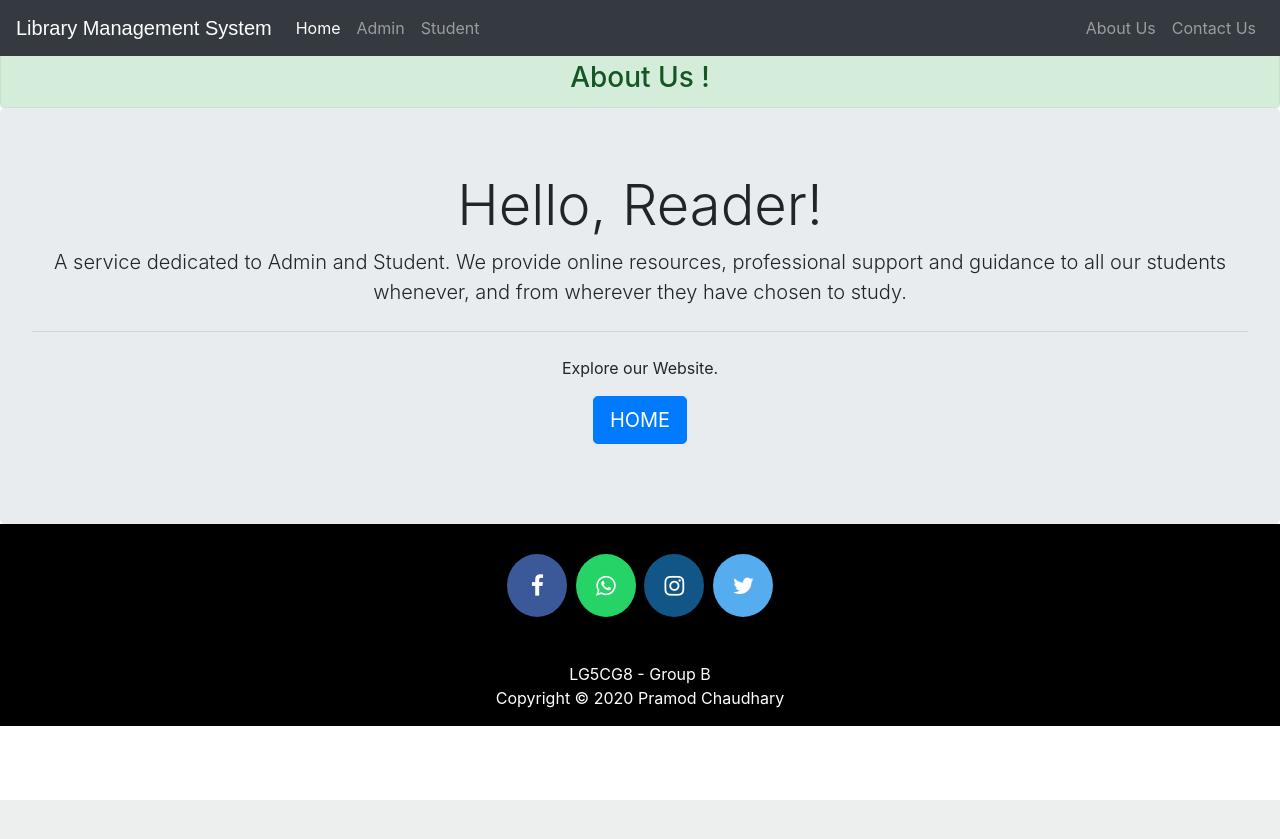
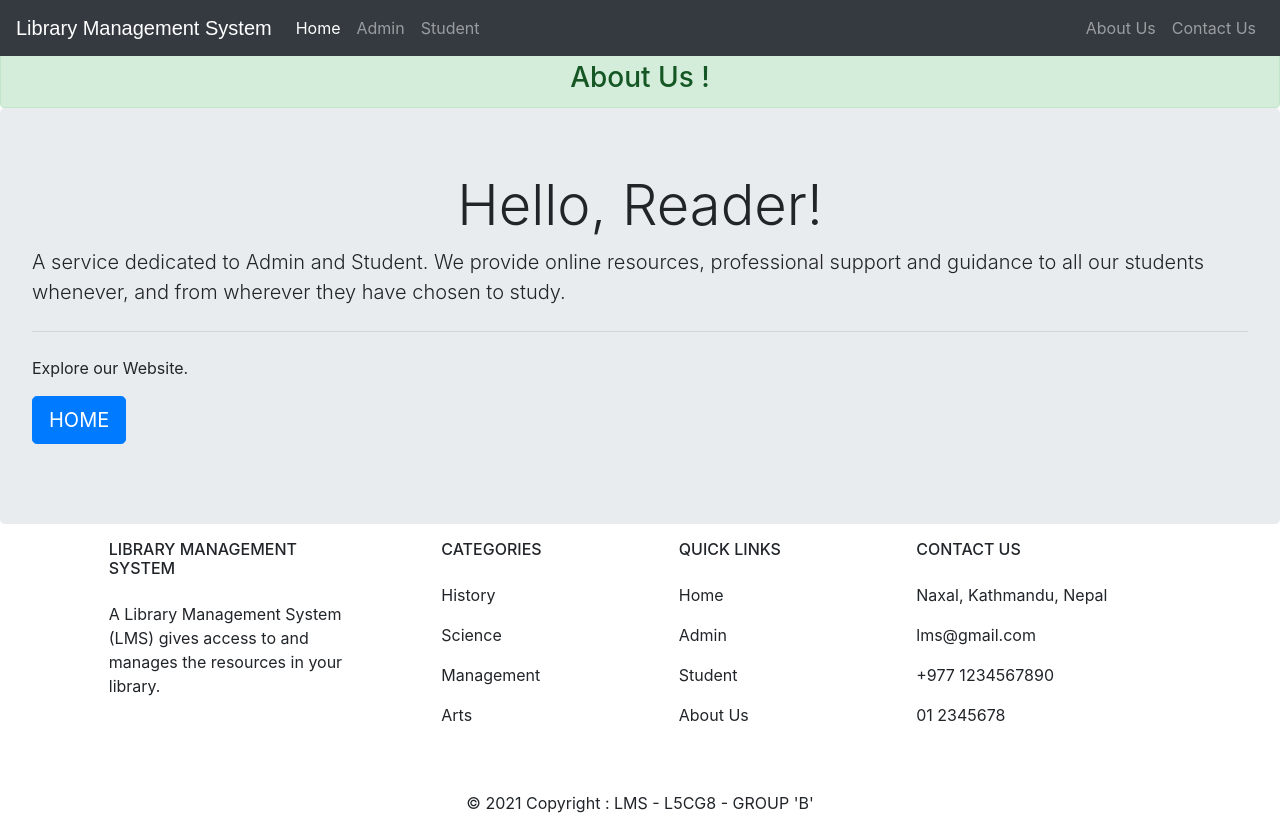
Before and after one commit to PramodChaudhary10/LibraryManagementSystem, a Django app: page /aboutus in a window 1280 px wide. Before the commit the page ends 800 px from the top, so only its background shows below. Run offline with Django 3.2, Linux system fonts and the light colour scheme; some libraries are stand-ins or nearby versions.

Commit message:
Footer problem is solved

```diff
--- a/templates/library/footer.html
+++ b/templates/library/footer.html
@@ -2,82 +2,91 @@
 <html>
 
 <head>
-
-
-
-  <style>
-    /*---------------------------------------
-   Social section
------------------------------------------*/
-    footer {
-      padding: 0px 0px 0px 0px;
-      background-color: black;
-      margin: 0px;
-    }
-
-    .fa {
-      padding: 20px;
-      font-size: 23px;
-      width: 60px;
-      text-align: center;
-      text-decoration: none;
-      margin: 5px 2px;
-      border-radius: 50%;
-    }
-
-    .fa:hover {
-      opacity: 0.5;
-      text-decoration: none;
-    }
-
-    .fa-facebook {
-      background: #3B5998;
-      color: white;
-      margin-top: 30px;
-    }
-
-    .fa-whatsapp {
-      background: #25d366;
-      color: white;
-    }
-
-    .fa-twitter {
-      background: #55ACEE;
-      color: white;
-    }
-
-    .fa-instagram {
-      background: #125688;
-      color: white;
-    }
-
-    p {
-      text-align: center;
-
-    }
-  </style>
 </head>
 
 <footer>
+  <!-- Section: Links  -->
+  <section class="">
+    <div class="container">
+      <!-- Grid row -->
+      <div class="row mt-3">
+        <!-- Grid column -->
+        <div class="col-md-3 col-lg-4 col-xl-3 mx-auto mb-4">
+          <!-- Content -->
+          <h6 class="text-uppercase fw-bold mb-4">
+            <i class="fas fa-gem me-3"></i>Library Management System
+          </h6>
+          <p>
+            A Library Management System (LMS) gives access to and manages the resources in your library.
+          </p>
+        </div>
+        <!-- Grid column -->
 
-  <p>
-    <a href="#" class="fa fa-facebook"></a>
-    <a href="#" class="fa fa-whatsapp"></a>
-    <a href="#" class="fa fa-instagram"></a>
-    <a href="#" class="fa fa-twitter"></a>
-  </p>
+        <!-- Grid column -->
+        <div class="col-md-2 col-lg-2 col-xl-2 mx-auto mb-4">
+          <!-- Links -->
+          <h6 class="text-uppercase fw-bold mb-4">
+            Categories
+          </h6>
+          <p>
+            <a href="#!" class="text-reset">History</a>
+          </p>
+          <p>
+            <a href="#!" class="text-reset">Science</a>
+          </p>
+          <p>
+            <a href="#!" class="text-reset">Management</a>
+          </p>
+          <p>
+            <a href="#!" class="text-reset">Arts</a>
+          </p>
+        </div>
+        <!-- Grid column -->
 
-  <br>
-  <div class="container">
-    <div class="row">
-      <div class="col-md-12 col-sm-12">
-        <div style="color:#ffffff;" class="wow fadeInUp footer-copyright">
-          <p>LG5CG8 - Group B <br>
-            Copyright &copy; 2020 Pramod Chaudhary </p>
+        <!-- Grid column -->
+        <div class="col-md-3 col-lg-2 col-xl-2 mx-auto mb-4">
+          <!-- Links -->
+          <h6 class="text-uppercase fw-bold mb-4">
+            Quick links
+          </h6>
+          <p>
+            <a href="#!" class="text-reset">Home</a>
+          </p>
+          <p>
+            <a href="#!" class="text-reset">Admin</a>
+          </p>
+          <p>
+            <a href="#!" class="text-reset">Student</a>
+          </p>
+          <p>
+            <a href="#!" class="text-reset">About Us</a>
+          </p>
         </div>
+        <!-- Grid column -->
+
+        <!-- Grid column -->
+        <div class="col-md-4 col-lg-3 col-xl-3 mx-auto mb-md-0 mb-4">
+          <!-- Links -->
+          <h6 class="text-uppercase fw-bold mb-4">
+            Contact Us
+          </h6>
+          <p>Naxal, Kathmandu, Nepal</p>
+          <p> lms@gmail.com </p>
+          <p> +977 1234567890 </p>
+          <p> 01 2345678 </p>
+        </div>
+        <!-- column -->
       </div>
+      <!-- row -->
     </div>
+  </section>
+
+  <!-- Copyright -->
+  <div class="text-center p-4">
+    © 2021 Copyright :
+    <a class="text-reset fw-bold" href="#">LMS - L5CG8 - GROUP 'B'</a>
   </div>
+  <!-- Copyright -->
 </footer>
 
 </html>
--- a/templates/library/navbar.html
+++ b/templates/library/navbar.html
@@ -1,57 +1,50 @@
 <!DOCTYPE html>
 {% load static %}
 <html lang="en">
-
   <head>
-    <meta charset="utf-8">
-
+    <meta charset="utf-8" />
 
     <style type="text/css">
       .bs-example {
         margin: 0px;
-
       }
 
       .navbar-brand {
         font-size: 20px;
         font-family: sans-serif;
-
       }
     </style>
   </head>
 
   <body>
-
-
-
     <div class="bs-example">
       <nav class="navbar navbar-expand-md bg-dark navbar-dark fixed-top">
         <a href="/" class="navbar-brand">Library Management System</a>
-            <button type="button" class="navbar-toggler" data-toggle="collapse" data-target="#navbarCollapse">
+        <button
+          type="button"
+          class="navbar-toggler"
+          data-toggle="collapse"
+          data-target="#navbarCollapse"
+        >
           <span class="navbar-toggler-icon"></span>
         </button>
 
-            <div class="collapse navbar-collapse justify-content-between" id="navbarCollapse">
+        <div
+          class="collapse navbar-collapse justify-content-between"
+          id="navbarCollapse"
+        >
           <div class="navbar-nav">
             <a href="/" class="nav-item nav-link active">Home</a>
             <a href="/adminclick" class="nav-item nav-link">Admin</a>
             <a href="/studentclick" class="nav-item nav-link">Student</a>
-
           </div>
 
           <div class="navbar-nav">
             <a href="/aboutus" class="nav-item nav-link">About Us</a>
             <a href="contactus" class="nav-item nav-link">Contact Us</a>
           </div>
-
-
-
-
         </div>
       </nav>
     </div>
-
-
   </body>
-
 </html>
```
Also changed, not shown: db.sqlite3, static/css/owl.carousel.min.css (added). Lines whose indentation alone changed are shown as unchanged.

## Exercise
Would you set down each line of the data exactly, with no images included?

## Problem solution
Before and after one commit to PramodChaudhary10/LibraryManagementSystem, a Django app: page /aboutus in a window 1280 px wide. Before the commit the page ends 800 px from the top, so only its background shows below. Run offline with Django 3.2, Linux system fonts and the light colour scheme; some libraries are stand-ins or nearby versions.

Commit message:
Footer problem is solved

```diff
--- a/templates/library/footer.html
+++ b/templates/library/footer.html
@@ -2,82 +2,91 @@
 <html>
 
 <head>
-
-
-
-  <style>
-    /*---------------------------------------
-   Social section
------------------------------------------*/
-    footer {
-      padding: 0px 0px 0px 0px;
-      background-color: black;
-      margin: 0px;
-    }
-
-    .fa {
-      padding: 20px;
-      font-size: 23px;
-      width: 60px;
-      text-align: center;
-      text-decoration: none;
-      margin: 5px 2px;
-      border-radius: 50%;
-    }
-
-    .fa:hover {
-      opacity: 0.5;
-      text-decoration: none;
-    }
-
-    .fa-facebook {
-      background: #3B5998;
-      color: white;
-      margin-top: 30px;
-    }
-
-    .fa-whatsapp {
-      background: #25d366;
-      color: white;
-    }
-
-    .fa-twitter {
-      background: #55ACEE;
-      color: white;
-    }
-
-    .fa-instagram {
-      background: #125688;
-      color: white;
-    }
-
-    p {
-      text-align: center;
-
-    }
-  </style>
 </head>
 
 <footer>
+  <!-- Section: Links  -->
+  <section class="">
+    <div class="container">
+      <!-- Grid row -->
+      <div class="row mt-3">
+        <!-- Grid column -->
+        <div class="col-md-3 col-lg-4 col-xl-3 mx-auto mb-4">
+          <!-- Content -->
+          <h6 class="text-uppercase fw-bold mb-4">
+            <i class="fas fa-gem me-3"></i>Library Management System
+          </h6>
+          <p>
+            A Library Management System (LMS) gives access to and manages the resources in your library.
+          </p>
+        </div>
+        <!-- Grid column -->
 
-  <p>
-    <a href="#" class="fa fa-facebook"></a>
-    <a href="#" class="fa fa-whatsapp"></a>
-    <a href="#" class="fa fa-instagram"></a>
-    <a href="#" class="fa fa-twitter"></a>
-  </p>
+        <!-- Grid column -->
+        <div class="col-md-2 col-lg-2 col-xl-2 mx-auto mb-4">
+          <!-- Links -->
+          <h6 class="text-uppercase fw-bold mb-4">
+            Categories
+          </h6>
+          <p>
+            <a href="#!" class="text-reset">History</a>
+          </p>
+          <p>
+            <a href="#!" class="text-reset">Science</a>
+          </p>
+          <p>
+            <a href="#!" class="text-reset">Management</a>
+          </p>
+          <p>
+            <a href="#!" class="text-reset">Arts</a>
+          </p>
+        </div>
+        <!-- Grid column -->
 
-  <br>
-  <div class="container">
-    <div class="row">
-      <div class="col-md-12 col-sm-12">
-        <div style="color:#ffffff;" class="wow fadeInUp footer-copyright">
-          <p>LG5CG8 - Group B <br>
-            Copyright &copy; 2020 Pramod Chaudhary </p>
+        <!-- Grid column -->
+        <div class="col-md-3 col-lg-2 col-xl-2 mx-auto mb-4">
+          <!-- Links -->
+          <h6 class="text-uppercase fw-bold mb-4">
+            Quick links
+          </h6>
+          <p>
+            <a href="#!" class="text-reset">Home</a>
+          </p>
+          <p>
+            <a href="#!" class="text-reset">Admin</a>
+          </p>
+          <p>
+            <a href="#!" class="text-reset">Student</a>
+          </p>
+          <p>
+            <a href="#!" class="text-reset">About Us</a>
+          </p>
         </div>
+        <!-- Grid column -->
+
+        <!-- Grid column -->
+        <div class="col-md-4 col-lg-3 col-xl-3 mx-auto mb-md-0 mb-4">
+          <!-- Links -->
+          <h6 class="text-uppercase fw-bold mb-4">
+            Contact Us
+          </h6>
+          <p>Naxal, Kathmandu, Nepal</p>
+          <p> lms@gmail.com </p>
+          <p> +977 1234567890 </p>
+          <p> 01 2345678 </p>
+        </div>
+        <!-- column -->
       </div>
+      <!-- row -->
     </div>
+  </section>
+
+  <!-- Copyright -->
+  <div class="text-center p-4">
+    © 2021 Copyright :
+    <a class="text-reset fw-bold" href="#">LMS - L5CG8 - GROUP 'B'</a>
   </div>
+  <!-- Copyright -->
 </footer>
 
 </html>
--- a/templates/library/navbar.html
+++ b/templates/library/navbar.html
@@ -1,57 +1,50 @@
 <!DOCTYPE html>
 {% load static %}
 <html lang="en">
-
   <head>
-    <meta charset="utf-8">
-
+    <meta charset="utf-8" />
 
     <style type="text/css">
       .bs-example {
         margin: 0px;
-
       }
 
       .navbar-brand {
         font-size: 20px;
         font-family: sans-serif;
-
       }
     </style>
   </head>
 
   <body>
-
-
-
     <div class="bs-example">
       <nav class="navbar navbar-expand-md bg-dark navbar-dark fixed-top">
         <a href="/" class="navbar-brand">Library Management System</a>
-            <button type="button" class="navbar-toggler" data-toggle="collapse" data-target="#navbarCollapse">
+        <button
+          type="button"
+          class="navbar-toggler"
+          data-toggle="collapse"
+          data-target="#navbarCollapse"
+        >
           <span class="navbar-toggler-icon"></span>
         </button>
 
-            <div class="collapse navbar-collapse justify-content-between" id="navbarCollapse">
+        <div
+          class="collapse navbar-collapse justify-content-between"
+          id="navbarCollapse"
+        >
           <div class="navbar-nav">
             <a href="/" class="nav-item nav-link active">Home</a>
             <a href="/adminclick" class="nav-item nav-link">Admin</a>
             <a href="/studentclick" class="nav-item nav-link">Student</a>
-
           </div>
 
           <div class="navbar-nav">
             <a href="/aboutus" class="nav-item nav-link">About Us</a>
             <a href="contactus" class="nav-item nav-link">Contact Us</a>
           </div>
-
-
-
-
         </div>
       </nav>
     </div>
-
-
   </body>
-
 </html>
```
Also changed, not shown: db.sqlite3, static/css/owl.carousel.min.css (added). Lines whose indentation alone changed are shown as unchanged.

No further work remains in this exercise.